In the decision of Owners Corporation Strata Plan 61288 v Brookfield Multiplex Limited  NSWSC 1219 (Chelsea Decision) delivered on 10 October 2012.
The Chelsea Decision stands for the proposition that where a builder and developer have contracted for the construction of a commercial property, the builder does not owe any duty of care to avoid economic loss to:
- the developer;
- a subsequent commercial owners corporation; or
- a subsequent purchaser of commercial property;
in circumstances where the contract sets out the rights and obligations of the parties to that contract.
The decision confirms that the case of Bryan v Maloney (1995) 182 CLR 609 does not stand for the proposition that a builder of commercial property owes a duty of care to avoid causing economic loss to a commercial owners corporation.
The NSW legislature has provided protection to purchasers of residential property, but has excluded from that protection purchasers of commercial property. The decision of Owners Corporation Strata Plan 72535 v Brookfield Australia Investments Limited  NSWSC 712 (Star of the Sea Decision) previously held that no such duty was owed to a residential owners corporation. The law does not recognise any additional or novel duty to avoid causing economic loss owed by the builder to that subsequent purchaser.
Chelsea Apartments Pty Ltd (Chelsea) was the registered proprietor of land on which the relevant strata title development has been constructed. Chelsea entered into two agreements. One was a master agreement with Stockland Trust Group and the other was a design and construct contract with Brookfield.

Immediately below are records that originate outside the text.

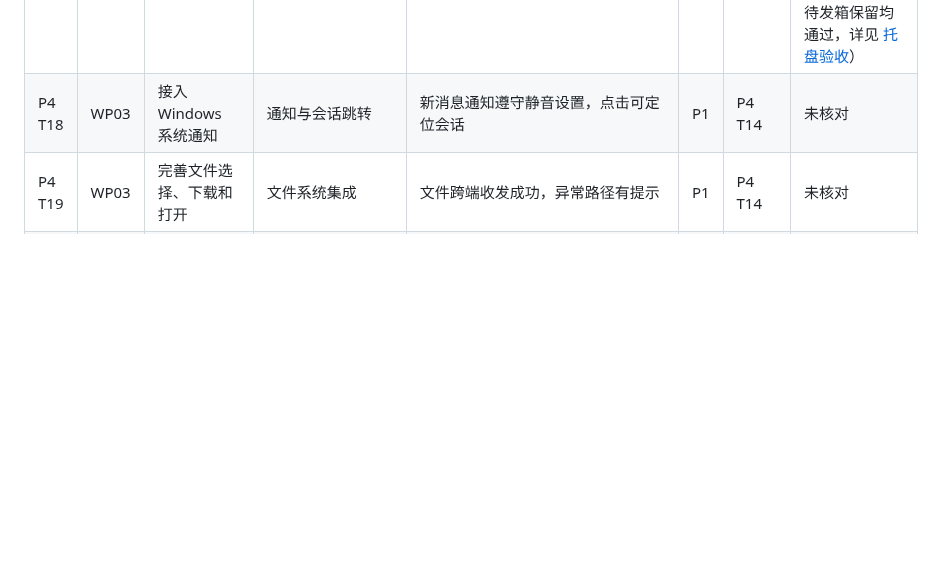
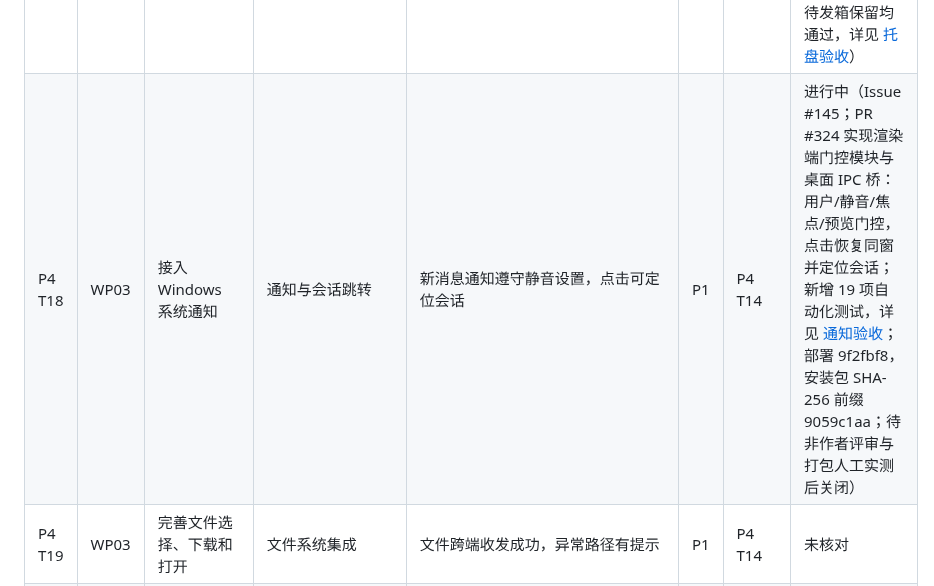
Before and after one commit to HeanX/iChat_Pro, a Markdown page: docs/phase4/tasks.md, the part around the change. GitHub-like rendering; blank space fills up the shorter version.

Commit message:
docs(phase4): T18 notifications implemented, pending review and native acceptance

```diff
--- a/docs/phase4/tasks.md
+++ b/docs/phase4/tasks.md
@@ -33,7 +33,7 @@
 | P4 T15 | WP03 | 完成 Windows 打包配置 | `.exe` 安装包 | 干净 Windows 环境可安装、启动和卸载 | P0 | P4 T14 | 已完成（Issue #142；四轮复审整改后复验闭环：安装/云端启动/双路径卸载/注册表清理，NSIS 断言 24/24） |
 | P4 T16 | WP03 | 统一名称、图标和版本 | 产品资源与关于信息 | 安装器、窗口、托盘和快捷方式标识一致 | P1 | P4 T15 | 已实现并复核（Issue #143；PR #317 后补齐关于入口、完整 exe 标识和 Windows 构建资源校验，详见 [品牌验收](windows-branding.md)；托盘标识随 T17 实测；数字签名另需证书，不在本项范围） |
 | P4 T17 | WP03 | 实现窗口与系统托盘 | 桌面窗口/托盘功能 | 最小化、恢复和退出行为正确 | P1 | P4 T15 | 已完成（Issue #144；PR #319 实现托盘，用户 PR #321 修复 Tray 导入/图标参数、单实例锁时机、离线启动路径与退出清理；main 93c0190 四项 CI 全绿，安装包 SHA-256 前缀 01f801a5；15 项源码/打包回归通过，原生实测托盘单击/双击恢复同窗、隐藏态菜单退出进程归零、登录态待发箱保留均通过，详见 [托盘验收](windows-tray.md)） |
-| P4 T18 | WP03 | 接入 Windows 系统通知 | 通知与会话跳转 | 新消息通知遵守静音设置，点击可定位会话 | P1 | P4 T14 | 未核对 |
+| P4 T18 | WP03 | 接入 Windows 系统通知 | 通知与会话跳转 | 新消息通知遵守静音设置，点击可定位会话 | P1 | P4 T14 | 进行中（Issue #145；PR #324 实现渲染端门控模块与桌面 IPC 桥：用户/静音/焦点/预览门控，点击恢复同窗并定位会话；新增 19 项自动化测试，详见 [通知验收](windows-notifications.md)；部署 9f2fbf8，安装包 SHA-256 前缀 9059c1aa；待非作者评审与打包人工实测后关闭） |
 | P4 T19 | WP03 | 完善文件选择、下载和打开 | 文件系统集成 | 文件跨端收发成功，异常路径有提示 | P1 | P4 T14 | 未核对 |
 | P4 T20 | WP03 | 实现连接状态和自动重连 | 状态提示及重连逻辑 | 网络恢复后 30 秒内重新连接 | P0 | P4 T14 | 已完成（Issue #147；部署 16e6345 后生产复验：9.2s 重连、自动重发、补取无重复、晚 ACK 排序正确；[关闭证据](https://github.com/HeanX/iChat_Pro/issues/147#issuecomment-5970277528)） |
 | P4 T21 | WP03 | 强化敏感数据存储和日志 | 安全存储方案、日志规则 | 私钥、Token 和聊天明文不进入普通文件和日志 | P0 | P4 T14 | 已完成（Issue #148；八轮复审整改后复验闭环：safeStorage 桥+加密 KV+存储边界文档） |
```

The master agreement provided that Chelsea was to design and construct multi level serviced apartments. Each lot in the Chelsea development was to be leased to Park Hotel Management Pty Limited (Park Hotel), a related Stockland entity and would be operated as serviced apartments under the “Holiday Inn” brand. By each of the leases, Park Hotel acquired the right to direct the affairs of the owners corporation. Stockland bargained for and obtained from Chelsea detailed contractual warranties with respect to the quality of the building work. A related Brookfield entity held 40% interest in Chelsea with the remaining 60% held by a well known and unrelated Queensland developer.
The design and construct contract was entered approximately three months after the master agreement and numerous of the clauses of the master agreement are repeated back to back in the design and construct contract and gave effect to Chelsea’s obligation to design and construct the multi-level serviced apartments property. Again, the contract contained detailed contractual provisions relating to the quality of the services Brookfield was to provide as the builder.

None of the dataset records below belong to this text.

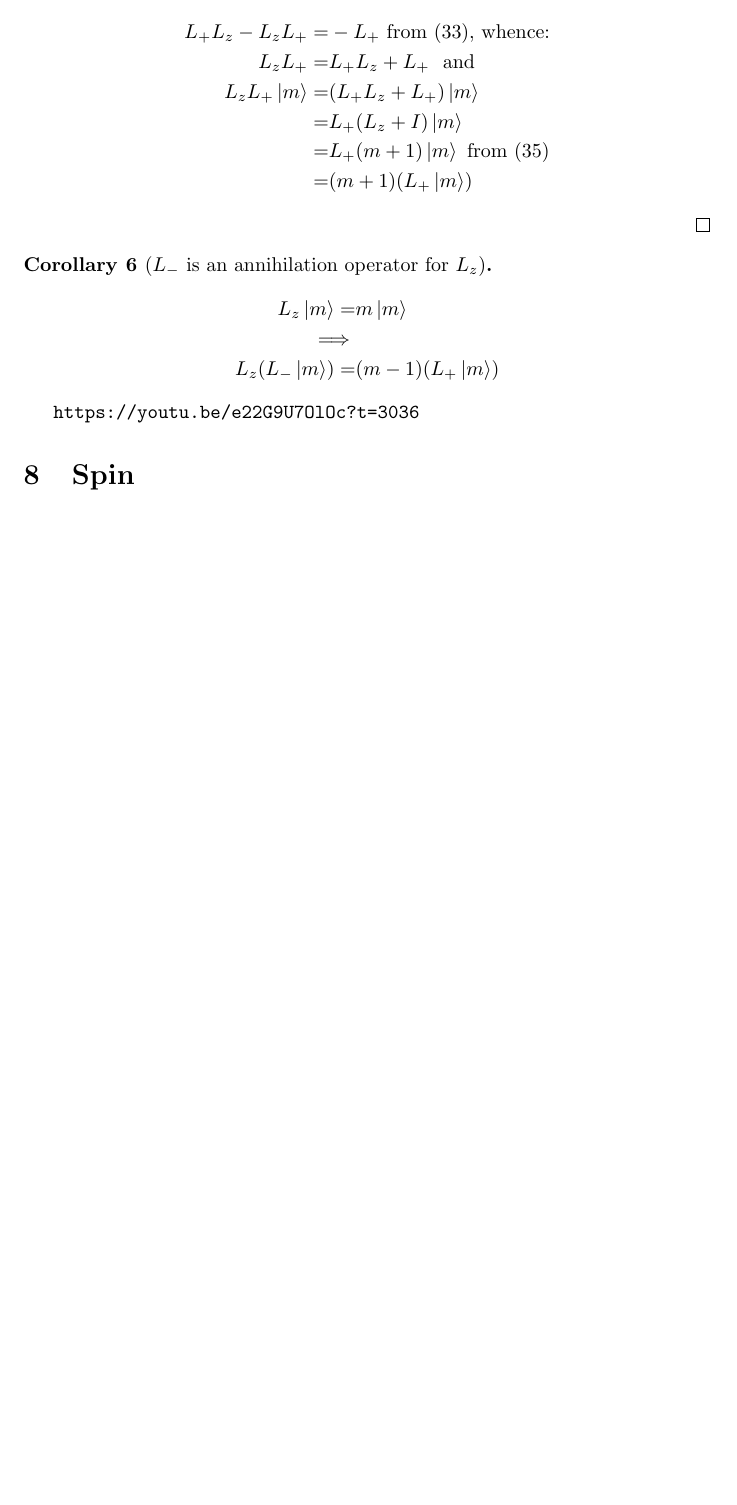
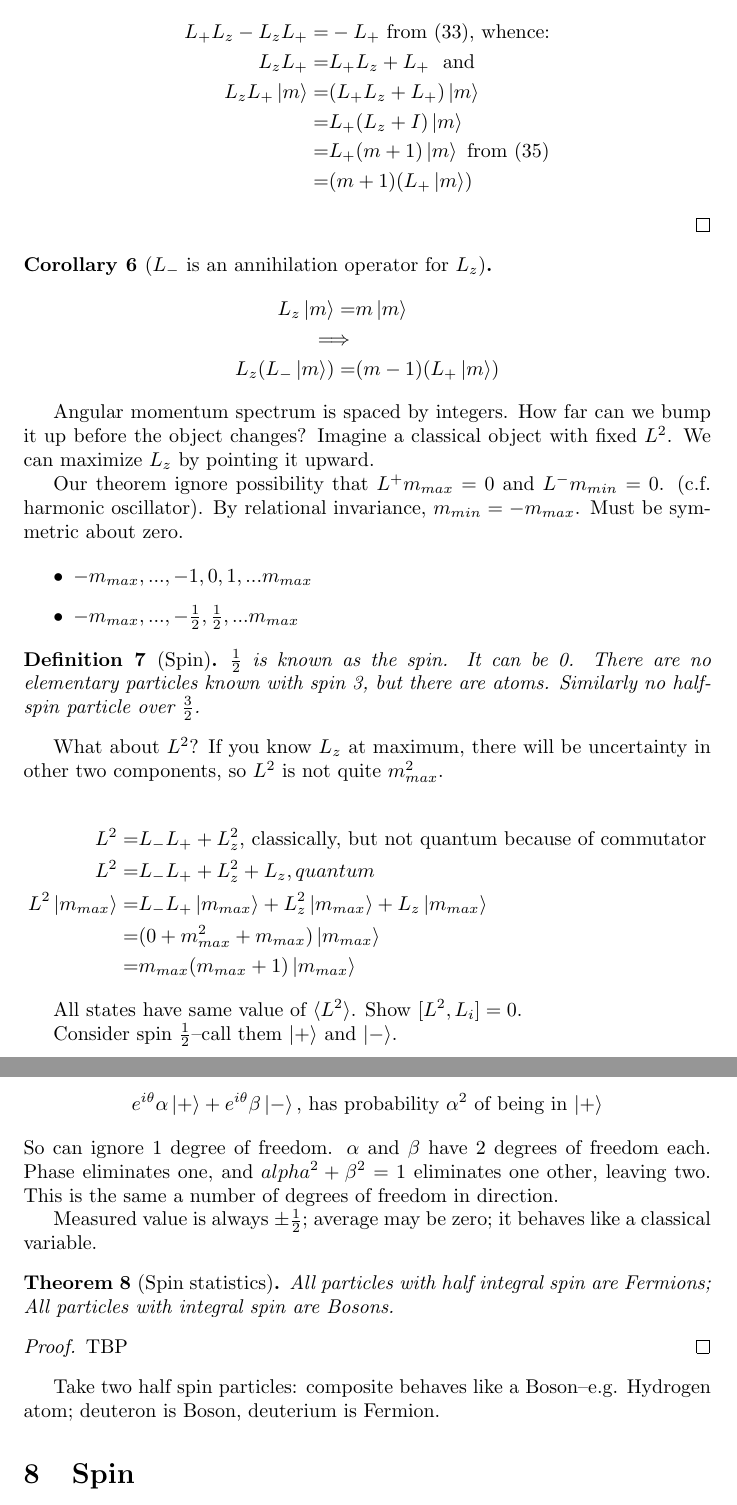
Before and after one commit to weka511/complexity, a LaTeX paper (tm/particles1.tex): part of page 25 of 25 before the commit and two parts of pages 25 and 26 of 26 after it, the two joined at a grey line, cut so that both start at the same text, the shorter picture padded with empty space. Compiled offline with pdfLaTeX.

Commit message:
Completed lecture 7

```diff
--- a/tm/particles1.tex
+++ b/tm/particles1.tex
@@ -838,7 +838,51 @@ We focus on the $z$-axis ("quantization axis") and introduce two new quantities-
 	\end{align*}
 \end{cor}
 
-\url{https://youtu.be/e22G9U7OlOc?t=3036}
+Angular momentum spectrum is spaced by integers. How far can we bump it up before the object changes? Imagine a classical object with fixed $L^2$. We can maximize $L_z$  by pointing it upward.
+
+Our theorem ignore possibility that $L^+m_{max}=0$ and $L^-m_{min}=0$. (c.f. harmonic oscillator). By relational invariance, $m_{min}=-m_{max}$. Must be symmetric about zero.
+
+\begin{itemize}
+	\item $-m_{max},...,-1,0,1,...m_{max}$
+	\item $-m_{max},...,-\frac{1}{2},\frac{1}{2},...m_{max}$
+\end{itemize}
+
+\begin{defn}[Spin]
+	$\frac{1}{2}$ is known as the spin. It can be 0. There are no elementary particles known with spin 3, but there are atoms. Similarly no half-spin particle over $\frac{3}{2}$.
+\end{defn}
+
+What about $L^2$? If you know $L_z$ at maximum, there will be uncertainty in other two components, so $L^2$ is not quite $m_{max}^2$.
+
+\begin{align*}
+	L^2 =& L_- L_+ + L_z^2 \text{, classically, but not quantum because of commutator}\\
+	L^2 =& L_- L_+ + L_z^2 +L_z {, quantum}\\
+	L^2 \ket{m_{max}}=& L_- L_+ \ket{m_{max}} + L_z^2 \ket{m_{max}} +L_z \ket{m_{max}}\\
+	=& (0 +m_{max}^2 + m_{max})\ket{m_{max}} \\
+	=& m_{max} (m_{max}+1)\ket{m_{max}}
+\end{align*}
+
+All states have same value of $\braket{L^2}$. Show $[L^2,L_i]=0$.
+
+Consider spin $\frac{1}{2}$--call them $\ket{+}$ and  $\ket{-}$.
+
+\begin{align*}
+e^{i\theta} \alpha \ket{+} + e^{i\theta}\beta \ket{-} \text{, has probability $\alpha^2$ of being in $\ket{+}$}
+\end{align*}
+So can ignore 1 degree of freedom. $\alpha$ and $\beta$ have 2 degrees of freedom each. Phase eliminates one, and $alpha^2+\beta^2=1$ eliminates one other, leaving two. This is the same a number of degrees of freedom in direction.
+
+Measured value is always $\pm \frac{1}{2}$; average may be zero; it behaves like a classical variable.
+
+\begin{thm}[Spin statistics]
+		All particles with half integral spin are Fermions;
+		All particles with  integral spin are Bosons.
+\end{thm}
+
+\begin{proof}
+	TBP
+\end{proof}
+Take two half spin particles: composite behaves like a Boson--e.g. Hydrogen atom; deuteron is Boson, deuterium is Fermion.
+
+
 
 \section{Spin}
 
```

Chelsea was to market and sell the individual serviced apartments to investors subject to the lease to Park Hotel. This occurred. The Owners Corporation originally brought both a claim in negligence for economic loss and a claim for breach of statutory warranties under section 18D of the Home Building Act 1989 (NSW) but abandoned the latter claim prior to the hearing. It was agreed between the parties that clause 6(f) of the Home Building Regulation 2004 (NSW) excluded the operation of section 18D.
Justice McDougall held that the duty of care alleged was novel, in the sense that it did not fall within any established category of duty of care shown in the authorities and that the decision of Bryan v Maloney was not authority for the existence of the alleged duty of care because:
- the conclusion in that case that the builder owed a duty of care to a successor in title to the person for whom the house had been constructed depended on the anterior conclusion that the builder owed a duty of care to that earlier proprietor;
- in circumstances where Brookfield and Chelsea had carefully negotiated out, in detail, the terms of their bargain, there was no reason for imposing some separate duty of care as between Brookfield and Chelsea; and
- in any event, the conclusion in Bryan depended on the proposition that there was a relationship of proximity between the builder and the subsequent owner; and the concept of proximity as a determinate of the existence of a duty of care has since been “discarded”.
His Honour also observed that the legislature had put in place a regime for the protection of those who buy residential property. That regime excluded commercial developments including the Chelsea development. The invitation by the Owners Corporation was thus not only for his Honour to identify and impose a novel duty of care as a judge at first instance, but for his Honour to go where the legislature had decided, as a matter of policy, it would not.
McDougall J had previously decided the Star of the Sea Decision, in which his Honour determined that the Courts should not impose some additional common law duty where an owners corporation enjoyed the benefit of the statutory warranties under the Home Building Act 1989 (NSW).